USDA simplifies crop insurance
USDA’s Risk Management Agency has combined and streamlined federally subsidized crop insurance products.The policies remain pretty much the same. But the names are all different.
One policy, “Revenue Protection” (RP), replaces both Crop Revenue Coverage (CRC) and Revenue Assurance (RA). Actual Production History (APH) becomes “Yield Protection.” Income Protection (IP) and Indexed Income (IIP) become “Revenue Protection with Harvest Price Exclusion.”
• USDA streamlined crop insurance, kept features that growers bought most often.
• Policies and coverages remain pretty much the same; names are all different.
• Last year’s coverage will roll to the new product for 2011 for most farmers.
Conversions are automatic
“Producers of corn, cotton, soybeans and other spring-planted crops who have crop insurance policies will not actively have to do anything,” says Jan Eliassen, a private consultant who does risk management education work for the crop insurance industry, USDA’s Risk Management Agency and several state departments of agriculture. “Your old policy will roll over into a new name.”
This new “Common Crop Insurance Policy,” or COMBO, kept and combined the principle features in the five plans that producers bought most often. Now all insurance coverage is consistent in insurance protection and cost to producers. Which crops are insurable and what types of policies are available varies from state to state and county to county.
If you want more clarification of what these changes mean for you, contact your crop insurance agent well before the deadline to buy crop insurance. For most spring-planted crops in the South the deadline is Feb. 28. In most other states the deadline is March 15.

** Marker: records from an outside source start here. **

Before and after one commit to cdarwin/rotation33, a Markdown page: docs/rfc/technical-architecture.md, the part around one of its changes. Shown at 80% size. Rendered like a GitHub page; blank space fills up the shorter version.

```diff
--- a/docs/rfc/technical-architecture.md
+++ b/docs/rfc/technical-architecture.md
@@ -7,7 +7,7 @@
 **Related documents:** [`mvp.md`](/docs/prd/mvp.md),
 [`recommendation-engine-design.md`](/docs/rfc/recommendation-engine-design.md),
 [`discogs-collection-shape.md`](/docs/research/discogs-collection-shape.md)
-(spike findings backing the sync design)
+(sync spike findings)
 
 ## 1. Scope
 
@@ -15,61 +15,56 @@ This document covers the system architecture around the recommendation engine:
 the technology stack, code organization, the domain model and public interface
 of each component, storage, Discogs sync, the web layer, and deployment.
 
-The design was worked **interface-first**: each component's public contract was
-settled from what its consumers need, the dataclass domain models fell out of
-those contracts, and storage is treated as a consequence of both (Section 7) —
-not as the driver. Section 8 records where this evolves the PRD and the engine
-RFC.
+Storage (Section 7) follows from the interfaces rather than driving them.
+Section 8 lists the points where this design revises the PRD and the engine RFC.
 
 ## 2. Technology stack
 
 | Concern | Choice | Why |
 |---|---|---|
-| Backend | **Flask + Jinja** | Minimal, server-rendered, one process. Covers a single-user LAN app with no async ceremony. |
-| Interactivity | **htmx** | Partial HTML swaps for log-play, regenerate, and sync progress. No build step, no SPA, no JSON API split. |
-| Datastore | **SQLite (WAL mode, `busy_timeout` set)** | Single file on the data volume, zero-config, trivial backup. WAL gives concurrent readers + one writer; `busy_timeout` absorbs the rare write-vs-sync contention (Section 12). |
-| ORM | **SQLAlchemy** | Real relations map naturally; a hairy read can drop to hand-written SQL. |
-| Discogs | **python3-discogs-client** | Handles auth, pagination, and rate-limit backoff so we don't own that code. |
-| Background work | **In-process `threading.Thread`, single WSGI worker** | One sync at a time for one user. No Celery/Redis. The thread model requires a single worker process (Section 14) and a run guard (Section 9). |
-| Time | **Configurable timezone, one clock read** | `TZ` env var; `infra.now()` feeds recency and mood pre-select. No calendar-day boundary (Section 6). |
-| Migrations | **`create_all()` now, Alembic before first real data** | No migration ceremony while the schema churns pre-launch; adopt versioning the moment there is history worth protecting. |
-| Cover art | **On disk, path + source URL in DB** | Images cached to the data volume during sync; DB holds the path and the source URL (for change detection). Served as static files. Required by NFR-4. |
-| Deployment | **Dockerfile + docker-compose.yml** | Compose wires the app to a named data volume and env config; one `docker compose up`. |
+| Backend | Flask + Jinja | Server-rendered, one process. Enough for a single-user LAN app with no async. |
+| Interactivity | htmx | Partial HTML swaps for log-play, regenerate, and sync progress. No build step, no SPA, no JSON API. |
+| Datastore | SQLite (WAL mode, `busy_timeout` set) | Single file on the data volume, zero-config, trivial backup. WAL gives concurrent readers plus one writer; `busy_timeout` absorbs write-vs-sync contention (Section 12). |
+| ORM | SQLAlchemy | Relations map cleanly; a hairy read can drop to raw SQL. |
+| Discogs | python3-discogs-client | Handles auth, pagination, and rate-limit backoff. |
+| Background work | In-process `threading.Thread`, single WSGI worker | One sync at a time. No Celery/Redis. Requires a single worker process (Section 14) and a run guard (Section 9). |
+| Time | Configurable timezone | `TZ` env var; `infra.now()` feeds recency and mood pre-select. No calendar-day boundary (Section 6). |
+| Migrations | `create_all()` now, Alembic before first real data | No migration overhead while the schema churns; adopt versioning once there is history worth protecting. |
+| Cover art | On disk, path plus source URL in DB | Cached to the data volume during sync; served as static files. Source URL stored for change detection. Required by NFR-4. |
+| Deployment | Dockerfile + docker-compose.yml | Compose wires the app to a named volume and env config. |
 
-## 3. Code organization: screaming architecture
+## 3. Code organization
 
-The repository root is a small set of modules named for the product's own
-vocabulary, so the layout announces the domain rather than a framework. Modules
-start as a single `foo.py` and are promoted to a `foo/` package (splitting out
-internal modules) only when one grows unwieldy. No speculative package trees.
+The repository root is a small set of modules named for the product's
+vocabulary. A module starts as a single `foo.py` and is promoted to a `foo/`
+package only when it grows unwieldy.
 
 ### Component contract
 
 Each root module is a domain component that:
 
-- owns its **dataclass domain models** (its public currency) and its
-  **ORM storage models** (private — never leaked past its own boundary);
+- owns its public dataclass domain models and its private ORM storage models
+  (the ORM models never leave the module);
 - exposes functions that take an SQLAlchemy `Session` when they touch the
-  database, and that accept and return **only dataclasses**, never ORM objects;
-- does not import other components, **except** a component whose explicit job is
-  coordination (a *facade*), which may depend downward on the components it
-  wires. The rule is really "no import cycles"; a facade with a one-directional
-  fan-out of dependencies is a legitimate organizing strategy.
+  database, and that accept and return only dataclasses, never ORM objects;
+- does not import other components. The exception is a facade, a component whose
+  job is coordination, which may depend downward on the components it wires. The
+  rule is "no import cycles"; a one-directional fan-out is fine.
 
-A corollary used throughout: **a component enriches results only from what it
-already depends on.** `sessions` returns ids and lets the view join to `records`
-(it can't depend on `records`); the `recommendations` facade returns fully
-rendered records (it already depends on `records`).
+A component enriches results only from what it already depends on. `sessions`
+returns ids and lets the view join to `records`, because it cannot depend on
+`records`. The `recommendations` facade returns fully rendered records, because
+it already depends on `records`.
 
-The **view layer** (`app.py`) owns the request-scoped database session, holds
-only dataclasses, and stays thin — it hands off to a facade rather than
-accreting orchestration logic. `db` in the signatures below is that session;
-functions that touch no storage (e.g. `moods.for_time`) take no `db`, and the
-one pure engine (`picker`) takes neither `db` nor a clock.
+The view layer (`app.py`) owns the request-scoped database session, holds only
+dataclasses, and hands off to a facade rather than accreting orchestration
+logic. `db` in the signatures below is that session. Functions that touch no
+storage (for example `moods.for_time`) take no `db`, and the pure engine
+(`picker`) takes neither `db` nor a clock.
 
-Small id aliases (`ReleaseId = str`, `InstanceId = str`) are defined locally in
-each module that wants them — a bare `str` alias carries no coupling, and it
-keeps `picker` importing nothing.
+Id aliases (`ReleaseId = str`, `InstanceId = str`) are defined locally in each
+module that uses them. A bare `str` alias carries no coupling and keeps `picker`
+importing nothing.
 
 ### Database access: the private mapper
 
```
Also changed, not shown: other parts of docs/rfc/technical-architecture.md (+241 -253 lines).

The sign-up deadline is also the deadline for making any changes to existing policies.
This article published in the February, 2011 edition of INDIANA PRAIRIE FARMER.